BEGIN Input data

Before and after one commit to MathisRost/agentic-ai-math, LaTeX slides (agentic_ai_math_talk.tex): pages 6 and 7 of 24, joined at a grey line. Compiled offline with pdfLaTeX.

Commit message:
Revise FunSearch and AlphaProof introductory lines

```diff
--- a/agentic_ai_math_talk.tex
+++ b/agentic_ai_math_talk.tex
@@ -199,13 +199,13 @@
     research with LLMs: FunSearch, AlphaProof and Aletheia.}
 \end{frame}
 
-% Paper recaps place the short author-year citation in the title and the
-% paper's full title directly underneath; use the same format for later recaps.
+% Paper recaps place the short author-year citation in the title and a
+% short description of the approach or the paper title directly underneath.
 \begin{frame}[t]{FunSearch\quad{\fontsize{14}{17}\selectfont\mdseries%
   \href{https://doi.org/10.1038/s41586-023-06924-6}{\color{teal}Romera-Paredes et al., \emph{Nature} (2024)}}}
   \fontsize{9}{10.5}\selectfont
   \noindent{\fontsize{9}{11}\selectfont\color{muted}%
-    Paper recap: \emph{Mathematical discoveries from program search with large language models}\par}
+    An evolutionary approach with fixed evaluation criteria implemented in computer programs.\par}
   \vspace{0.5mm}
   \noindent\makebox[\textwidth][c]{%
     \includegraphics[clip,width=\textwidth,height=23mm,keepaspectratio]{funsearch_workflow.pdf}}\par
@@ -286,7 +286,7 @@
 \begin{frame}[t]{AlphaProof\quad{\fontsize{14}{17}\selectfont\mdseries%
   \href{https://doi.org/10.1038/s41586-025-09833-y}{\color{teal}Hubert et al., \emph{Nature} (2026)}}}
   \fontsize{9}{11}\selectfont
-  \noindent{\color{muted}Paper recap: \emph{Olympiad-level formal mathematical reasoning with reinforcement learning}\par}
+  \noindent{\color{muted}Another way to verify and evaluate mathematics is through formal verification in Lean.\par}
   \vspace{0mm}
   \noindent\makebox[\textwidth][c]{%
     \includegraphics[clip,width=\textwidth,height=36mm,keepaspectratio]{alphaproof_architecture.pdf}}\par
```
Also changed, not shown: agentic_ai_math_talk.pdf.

END Input data

■ **The task**
Go through the entries. Report every line that contains the word "color".

■ **Exercise output**
   \href{https://doi.org/10.1038/s41586-023-06924-6}{\color{teal}Romera-Paredes et al., \emph{Nature} (2024)}}}
   \noindent{\fontsize{9}{11}\selectfont\color{muted}%
   \href{https://doi.org/10.1038/s41586-025-09833-y}{\color{teal}Hubert et al., \emph{Nature} (2026)}}}
-  \noindent{\color{muted}Paper recap: \emph{Olympiad-level formal mathematical reasoning with reinforcement learning}\par}
+  \noindent{\color{muted}Another way to verify and evaluate mathematics is through formal verification in Lean.\par}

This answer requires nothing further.